The “other” category includes ichnofossils (feeding tracks and burrows), and bulk samples intended for screen washing to recover very small but important fossils. Of the total specimens 30 have not yet been collected. Amongst the vertebrate fossils are:
- Mysticeti (baleen) and Odontoceti (toothed) whales
- Desmostylus (a hippo-like creature that is a member of the only order of marine mammal to have gone extinct)
- Megalodon (great white shark ancestors) and Isurus (mako) sharks, and
- boney fish.
The invertebrates include scallops (some as big as a dinner plate), clams, snails, cockles, mussels, and barnacles. The plant material includes cones, leaves, and wood.
Remnants of coastal deposits
The specimens have been collected from formations of the Monterey Group including Temblor Sandstone and the Claremont Shale. Most of the specimens are from the Temblor Sandstone. These marine geologic units are remnants of California’s coastal deposits which were buried and lithified (turned to stone) and then uplifted, faulted, folded, and eroded to form the hills around the dam site.
The Temblor Sandstone and the Claremont Shale are both from Miocene epoch (5.3 to 23 million years ago). We currently believe the fossils from the Temblor Sandstone to be about 20 million years old.
Dental picks and excavators
Our methods of collection vary depending on the conditions across the site. We have used everything from dental picks to an excavator and tractors to collect a specimen. The paleontological program has not impacted construction or delayed work schedules.
The collected specimens are kept onsite in large metal boxes that are secured and locked.

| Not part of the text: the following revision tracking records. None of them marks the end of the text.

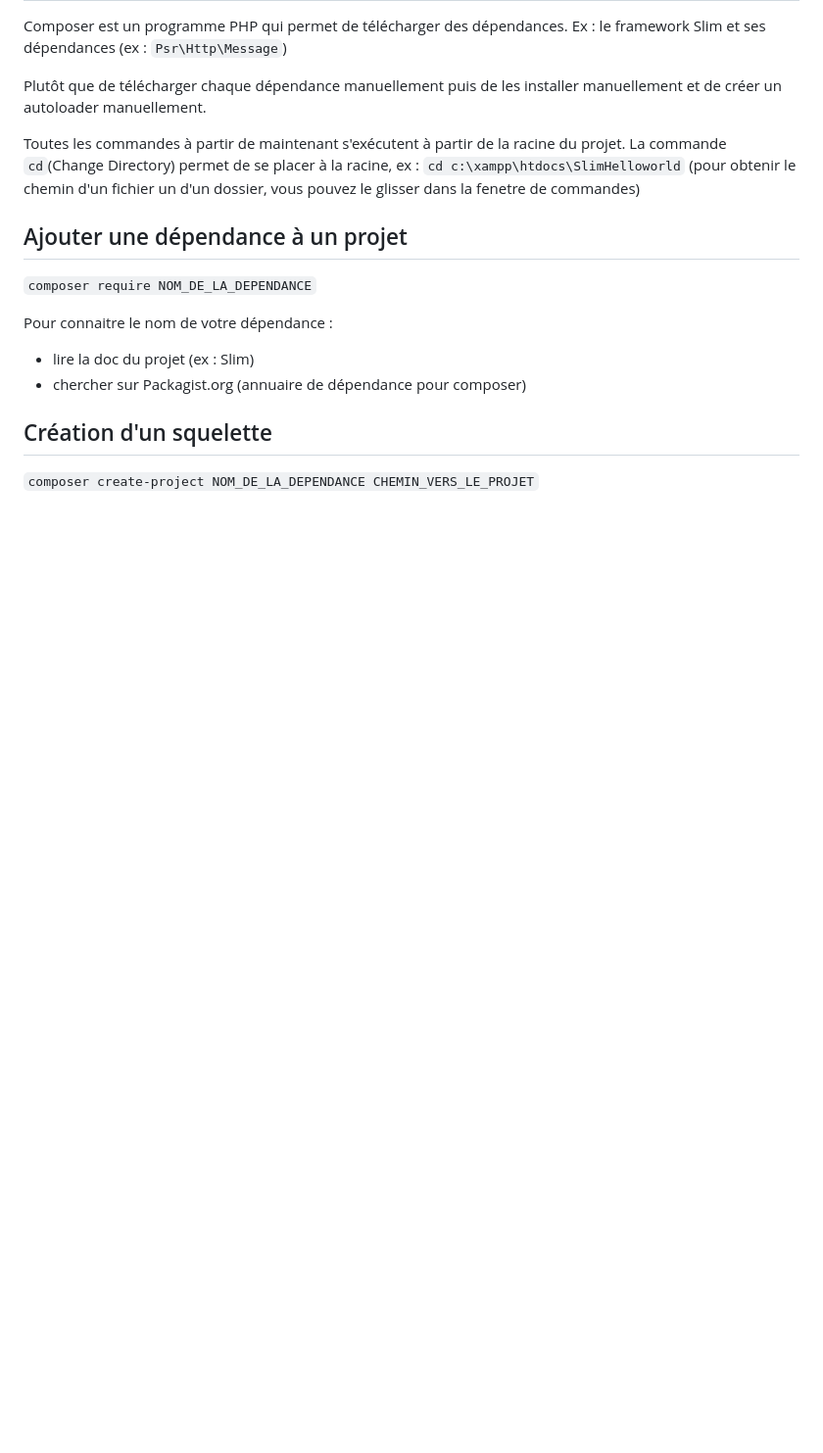
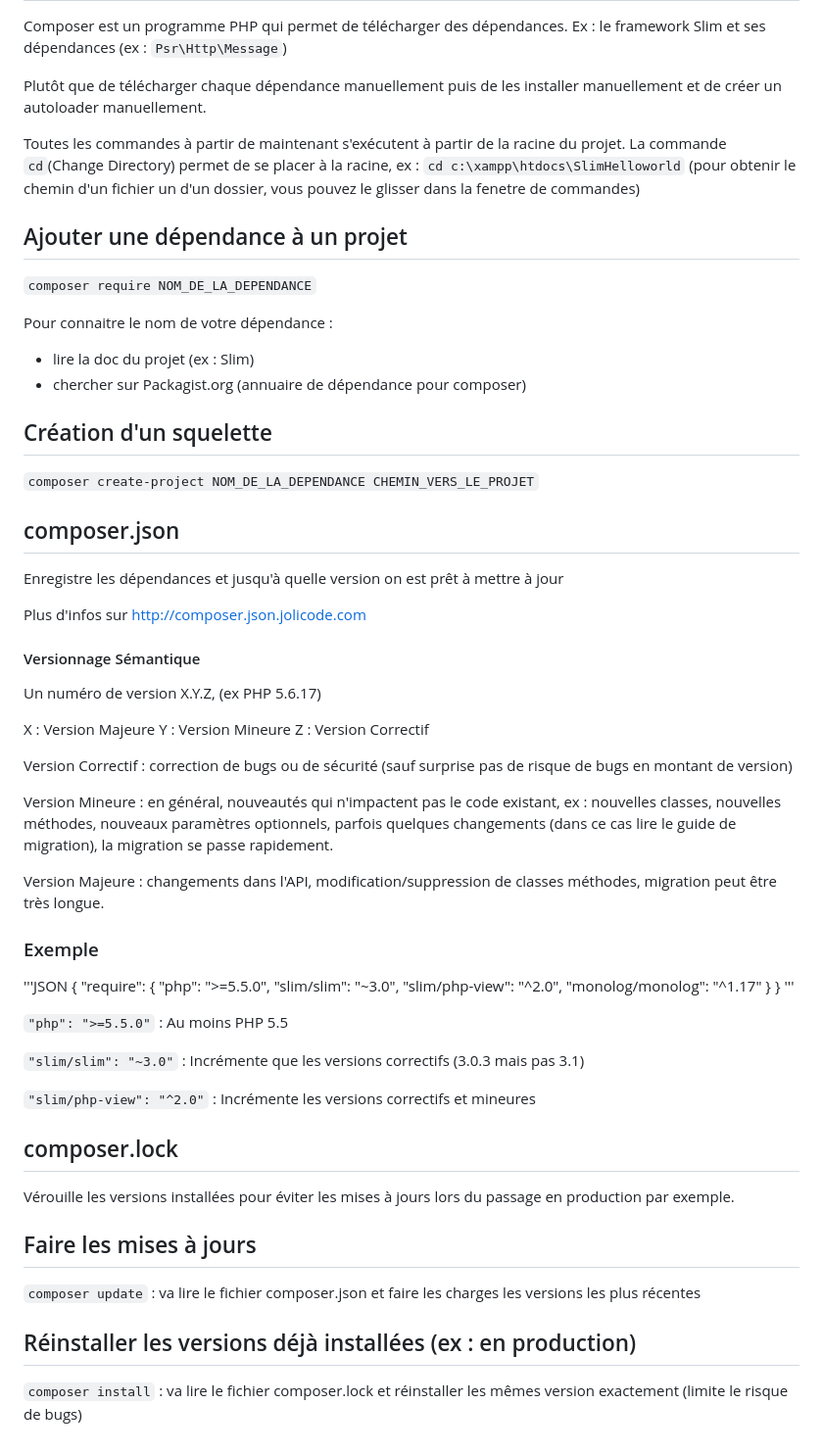
Before and after one commit to bioub/Formation_PHP_Objet_Prepavenir_2015_12, a Markdown page: docs/composer.md, the part around the change. Shown at 98% size. GitHub-like rendering; blank space fills up the shorter version.

```diff
--- a/docs/composer.md
+++ b/docs/composer.md
@@ -18,3 +18,55 @@ Pour connaitre le nom de votre dépendance :
 ## Création d'un squelette
 
 `composer create-project NOM_DE_LA_DEPENDANCE CHEMIN_VERS_LE_PROJET`
+
+
+## composer.json
+
+Enregistre les dépendances et jusqu'à quelle version on est prêt à mettre à jour
+
+Plus d'infos sur [http://composer.json.jolicode.com](http://composer.json.jolicode.com)
+
+#### Versionnage Sémantique
+
+Un numéro de version X.Y.Z, (ex PHP 5.6.17)
+
+X : Version Majeure
+Y : Version Mineure
+Z : Version Correctif
+
+Version Correctif : correction de bugs ou de sécurité (sauf surprise pas de risque de bugs en montant de version)
+
+Version Mineure : en général, nouveautés qui n'impactent pas le code existant, ex : nouvelles classes, nouvelles méthodes, nouveaux paramètres optionnels, parfois quelques changements (dans ce cas lire le guide de migration), la migration se passe rapidement.
+
+Version Majeure : changements dans l'API, modification/suppression de classes méthodes, migration peut être très longue.
+
+### Exemple
+
+'''JSON
+{
+    "require": {
+        "php": ">=5.5.0",
+        "slim/slim": "~3.0",
+        "slim/php-view": "^2.0",
+        "monolog/monolog": "^1.17"
+    }
+}
+'''
+
+`"php": ">=5.5.0"` : Au moins PHP 5.5
+
+`"slim/slim": "~3.0"` : Incrémente que les versions correctifs (3.0.3 mais pas 3.1)
+
+`"slim/php-view": "^2.0"` : Incrémente  les versions correctifs et mineures
+
+## composer.lock
+
+Vérouille les versions installées pour éviter les mises à jours lors du passage en production par exemple.
+
+## Faire les mises à jours
+
+`composer update` : va lire le fichier composer.json et faire les charges les versions les plus récentes
+
+## Réinstaller les versions déjà installées (ex : en production)
+
+`composer install` : va lire le fichier composer.lock et réinstaller les mêmes version exactement (limite le risque de bugs)
```
Also changed, not shown: docs/php-frameworks.md (+23 -0 lines), docs/slim.md (+20 -0 lines), docs/img/386515.png (added), 9 other files.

The specimens are laid out on shelving for inspection by visitors and other scientists; some of the specimens are wrapped and stored in boxes.
It is not uncommon to find fossils in the Bay Area, but the concentration of such unique and varied specimens, particularly the vertebrate specimens, is what makes this site special.